Unfortunately, this normalization of racism is not a novel occurrence; turning a classically racist pose into a fashion trend is just another instance in the decades and centuries of normalized racism and discrimination towards Asians.
From historically inaccurate depictions of Asians in Hollywood—see Breakfast at Tiffany’s—to the unjust targeting of Chinese-Americans over fears of the coronavirus, normalizing racism has always seemed to be “in” within modern American society. It’s for these reasons that calling out the fox eye trend now is so important: we need to stop this racism in its tracks before the effects become irreversible.
A common retort to those calling out the trend’s racist implications is that the intention of the individual posing is not to mock Asian Americans or those with naturally slanted eyes. “Chill out,” an Instagram user replied to another user’s criticism of the trend. “She’s very very lightly lifting her eyes as a pose… Daisy is clearly not [being racist],” one user commented on a photo of TikToker Daisy Keech pulling her eyes back.
The reality is that regardless of whether or not individuals are intending to mock Asian Americans for their eye shape, posing with your eyes pulled back is strikingly similar to the same bullying inflicted upon people of color. Those who pose with it may not harbor sincerely racist feelings towards Asian Americans, but by posing with the trend, it grants those who continue to mock us for our eyes the platform to continue their actions.

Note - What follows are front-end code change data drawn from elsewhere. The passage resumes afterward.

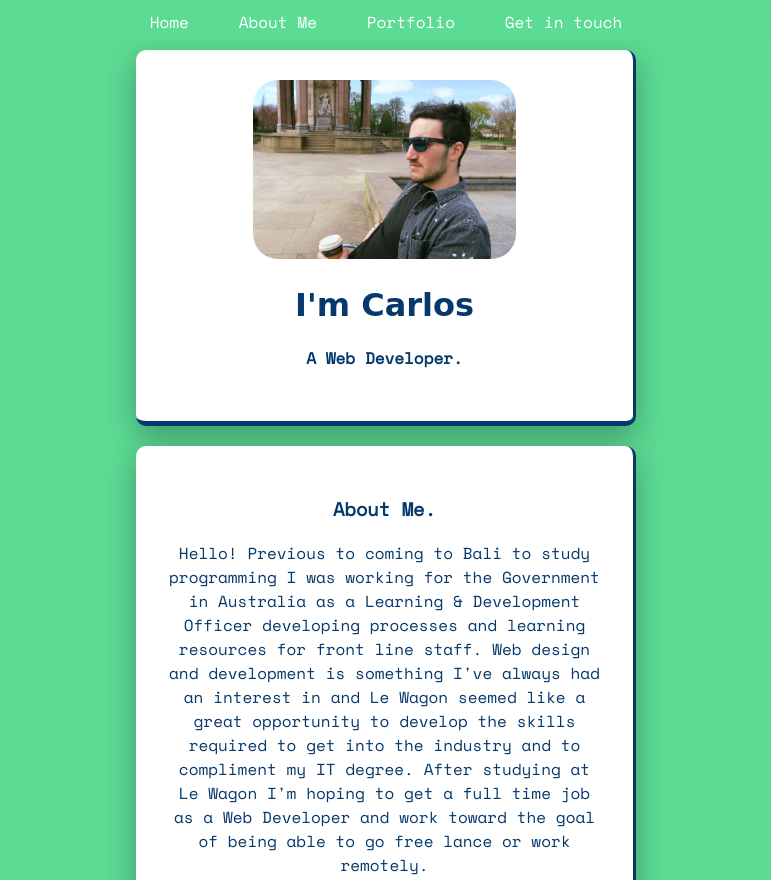
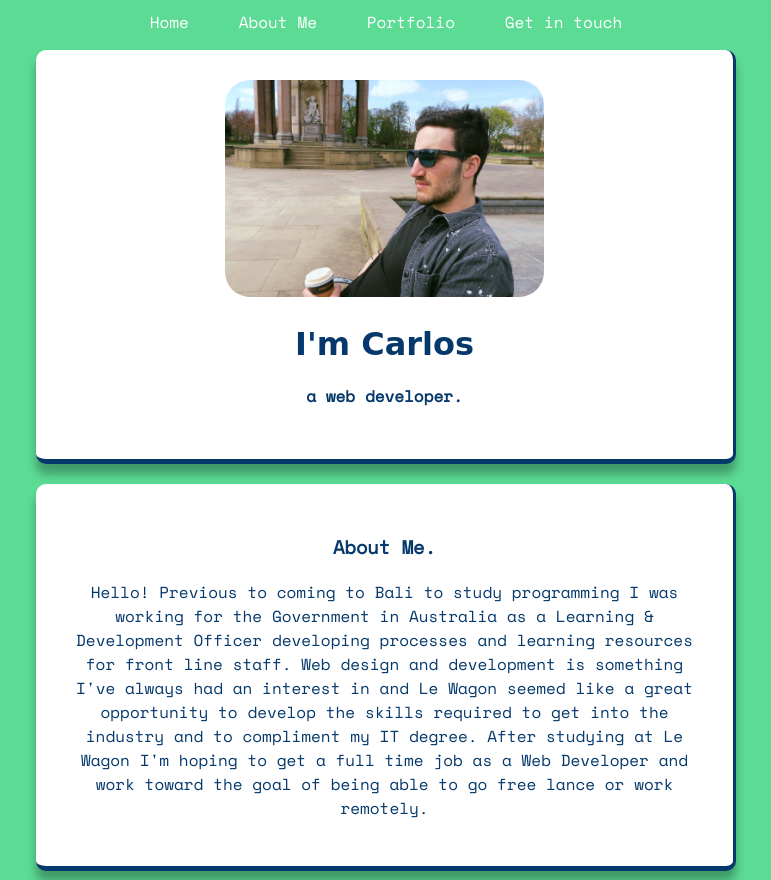
Before and after one commit to CarlosBabio/profile, a plain HTML site: page profile/index.html in a window 1280 px wide. Shown: the top 880 px of the page, without its empty margins (254-1025 px from the left). Drawn offline with nearby package versions, Linux system fonts and the light colour scheme; a script that the page names is missing; a web font is replaced by a local one.

Commit message:
Minor styling updates

```diff
--- a/profile/index.html
+++ b/profile/index.html
@@ -25,7 +25,7 @@
       <div class="card">
         <img id="profile-pic" src="images/carlos.jpg">
         <h1>I'm Carlos</h1>
-        <h4>A Web Developer.</h4>
+        <h4>a web developer.</h4>
       </div>
       <div class="card">
         <h3>About Me.</h3>
@@ -36,19 +36,6 @@
           After studying at Le Wagon I'm hoping to get a full time job as a Web Developer and work toward the goal of being able to go free lance or work remotely.
         </p>
       </div>
-      <!-- <div class="card">
-        <h3>Socials</h3>
-        <ul>
-          <li class="list-inline"><a href="https://www.facebook.com/carlos.babio/" target="_blank">
-            <i class="fa-brands fa-facebook-f"></i></a></li>
-          <li class="list-inline"><a href="https://twitter.com/carlosbabio" target="_blank">
-            <i class="fa-brands fa-twitter"></i></a></li>
-          <li class="list-inline"><a href="https://www.instagram.com/carlosbabio/" target="_blank">
-            <i class="fa-brands fa-instagram"></i></a></li>
-        </ul>
-        <br>
-        <a href="https://www.youtube.com/watch?v=dQw4w9WgXcQ" target="_blank">Good times!</a>
-      </div> -->
       <div class="card">
         <h3>Get in touch.</h3>
         <form>
--- a/profile/style.css
+++ b/profile/style.css
@@ -51,7 +51,7 @@ ul {
  }
 
  i {
-   text-decoration: none;
+  text-decoration: none;
  }
 
 .list-inline {
@@ -61,12 +61,12 @@ ul {
   }
 
 .container {
-  width: 500px;   /* This sets the width */
+  width: 700px;   /* This sets the width */
   margin: 50px auto 0 auto; /* This automatically sets left/right margins */
 }
 
 .container-bottom {
-  background-color: #66BFBF;
+  background-color: #5cdb94;
   padding: 20px;
   text-align: center;
 }
@@ -79,7 +79,7 @@ ul {
   border-radius: 10px;
   border-bottom: 5px solid;
   border-right: solid;
-  box-shadow: 0 10px 30px rgba(0,0,0,.3)
+  box-shadow: 0 10px 10px rgba(0,0,0,.3)
 }
 
 .content {
@@ -112,12 +112,6 @@ ul {
 .sticky {
   position: fixed;
   top: 0;
-}
-
-#profile-pic {
-  border-radius: 25px;
-  width: 60%;
-  height: 60%;
 }
 
 input[type=text], select {
@@ -168,6 +162,12 @@ textarea {
   box-sizing: border-box;
 }
 
+#profile-pic {
+  border-radius: 25px;
+  width: 50%;
+  height: 50%;
+}
+
 #query, textarea {
   height: 150px;
   resize: none;
```
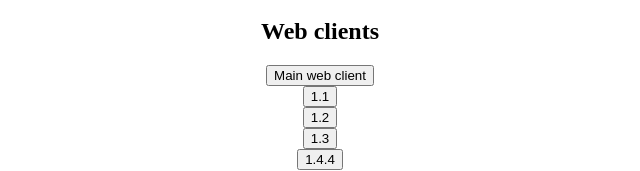
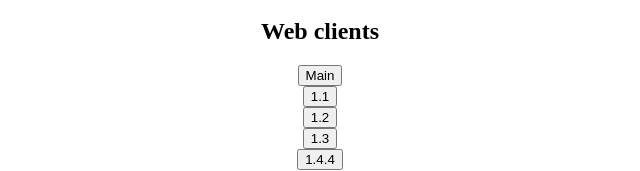
Before and after one commit to DaimondCat1234567/scratchssenger, an Electron app: page index.html in a window 800 px wide. Shown: the part 226-397 px from the top of the page, without its empty margins (80-720 px from the left). Drawn offline with Linux system fonts and the light colour scheme.

Commit message:
Update index.html

```diff
--- a/index.html
+++ b/index.html
@@ -41,7 +41,7 @@
         <span onclick="window.open('desktop.html')" class="fakeLink">Desktop</span>
         <br><a href="https://github.com/DaimondCat1234567/scratchssenger/security">Report vulnerabilities</a><a href=https://docs.github.com/ru/code-security/how-tos/report-and-fix-vulnerabilities/privately-reporting-a-security-vulnerability>(How?)</a>
         <h2>Web clients</h2>
-        <button onclick="window.open('web-client.html')">Main web client</button>
+        <button onclick="window.open('web-client.html')">Main</button>
         <br><button onclick="window.open('msngrv11.html')">1.1</button>
         <br><button onclick="window.open('msngrv12.html')">1.2</button>
         <br><button onclick="window.open('msngrv13.html')">1.3</button>
```
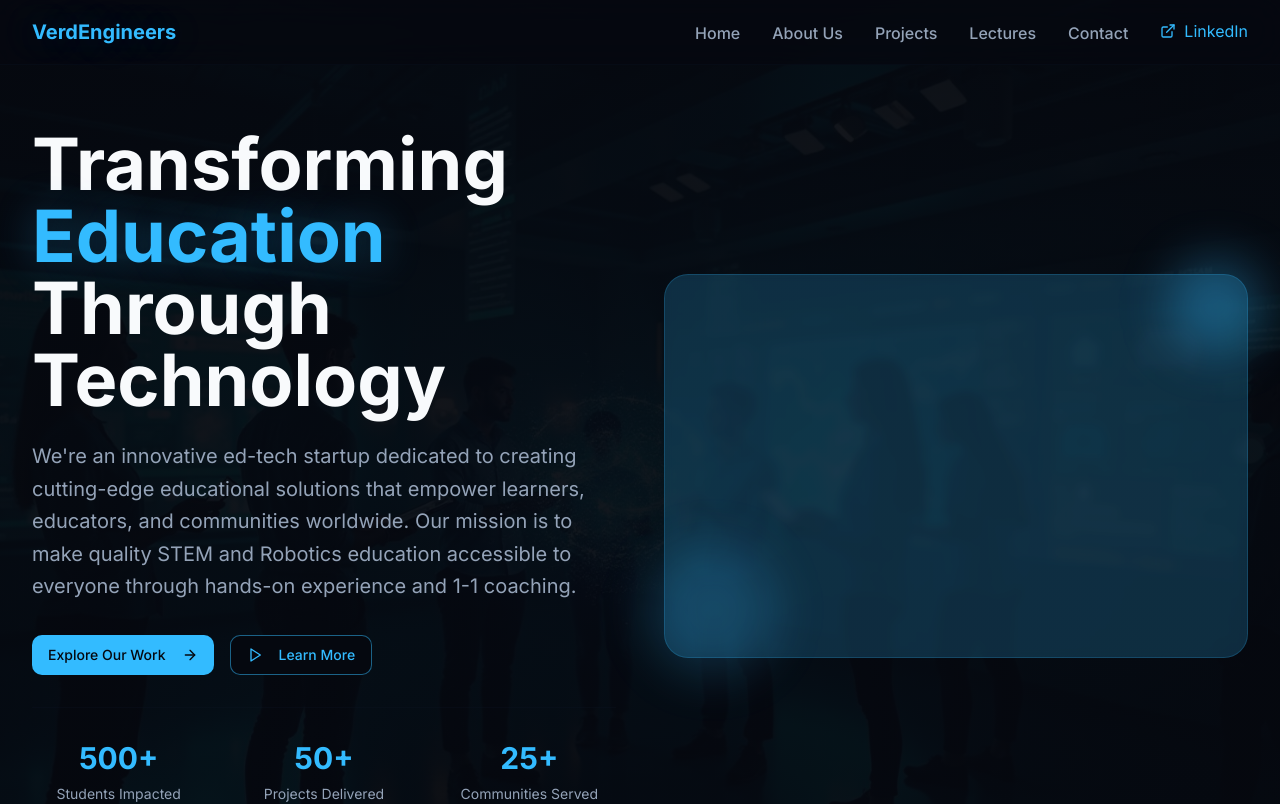
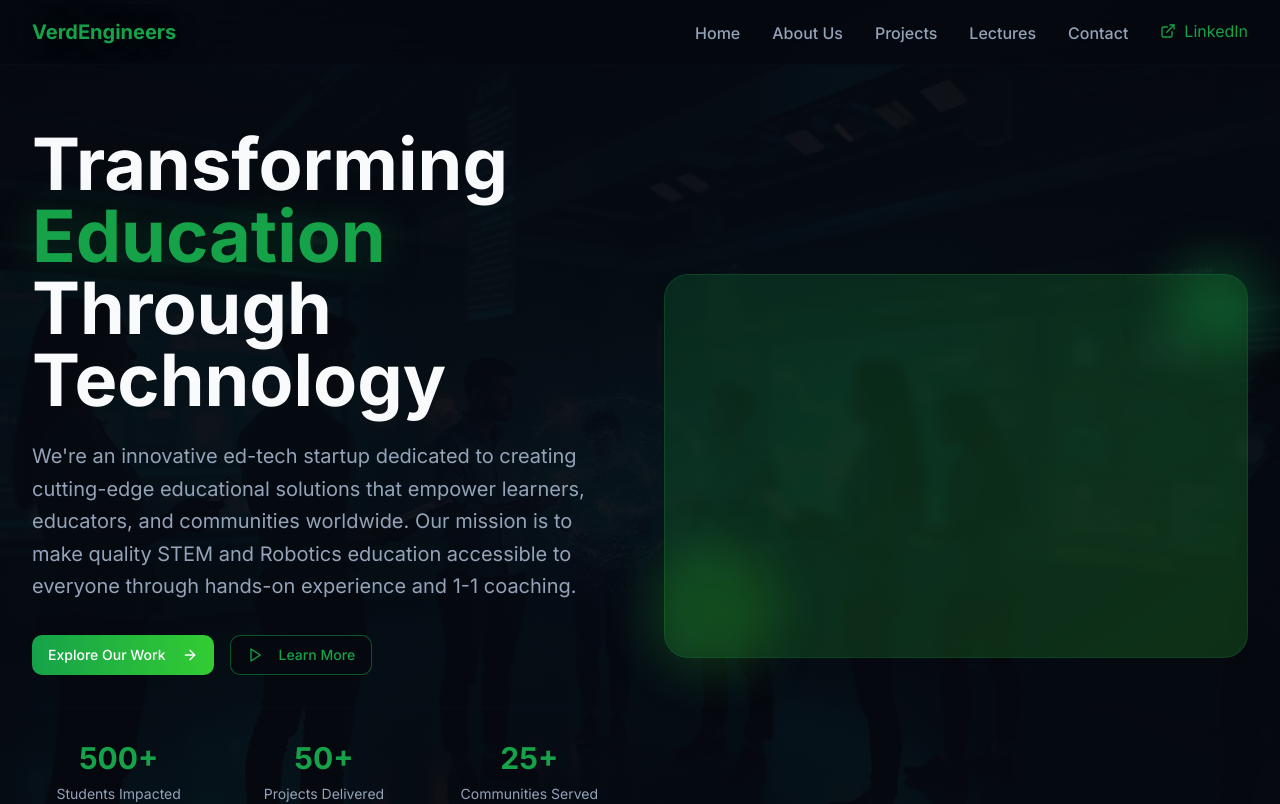
Before and after one commit to Einz118/insightfolio-dark, a React (Vite) app: page / in a window 1280 px wide. Shown: the top 804 px of the page. Built offline with nearby package versions, Linux system fonts and the light colour scheme; the HTML template or start-up script is replaced by a standard one.

Commit message:
Change theme to green

```diff
--- a/src/index.css
+++ b/src/index.css
@@ -18,8 +18,8 @@
     --popover: 222 47% 6%;
     --popover-foreground: 210 40% 98%;
 
-    --primary: 200 100% 60%;
-    --primary-foreground: 222 47% 4%;
+    --primary: 142 76% 36%;
+    --primary-foreground: 0 0% 100%;
 
     --secondary: 222 47% 8%;
     --secondary-foreground: 210 40% 98%;
@@ -27,28 +27,28 @@
     --muted: 222 47% 10%;
     --muted-foreground: 215 20% 65%;
 
-    --accent: 200 100% 60%;
-    --accent-foreground: 222 47% 4%;
+    --accent: 120 60% 50%;
+    --accent-foreground: 0 0% 100%;
 
     --destructive: 0 84% 60%;
     --destructive-foreground: 210 40% 98%;
 
     --border: 222 47% 12%;
     --input: 222 47% 12%;
-    --ring: 200 100% 60%;
+    --ring: 142 76% 36%;
 
     /* Design system tokens */
     --radius: 0.75rem;
 
     /* Custom gradients */
-    --gradient-primary: linear-gradient(135deg, hsl(200 100% 60%), hsl(220 100% 70%));
+    --gradient-primary: linear-gradient(135deg, hsl(142 76% 36%), hsl(120 60% 50%));
     --gradient-hero: linear-gradient(135deg, hsl(222 47% 4%), hsl(222 47% 8%));
     --gradient-card: linear-gradient(135deg, hsl(222 47% 6%), hsl(222 47% 8%));
 
     /* Glows and shadows */
-    --glow-primary: 0 0 40px hsl(200 100% 60% / 0.3);
+    --glow-primary: 0 0 40px hsl(142 76% 36% / 0.3);
     --shadow-card: 0 8px 32px hsl(222 47% 2% / 0.6);
-    --shadow-hero: 0 20px 60px hsl(200 100% 60% / 0.1);
+    --shadow-hero: 0 20px 60px hsl(142 76% 36% / 0.1);
 
     /* Animations */
     --transition-smooth: all 0.3s cubic-bezier(0.4, 0, 0.2, 1);
```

When YouTuber Emma Chamberlain came under fire for an Instagram photo of her pulling her eyes back, she deleted the image and later tweeted out an apology, saying she realized that “some thought I was posing in an insensitive way… that was NOT my intention at all.” To shift the blame upon those directly affected by her post—“some thought,” rather than realizing her pose was indeed insensitive—is to continue to ignore the implications of what Chamberlain’s actions mean to Asian Americans.
Reconsider the effects of your ignorance. Our eyes are not your beauty trend.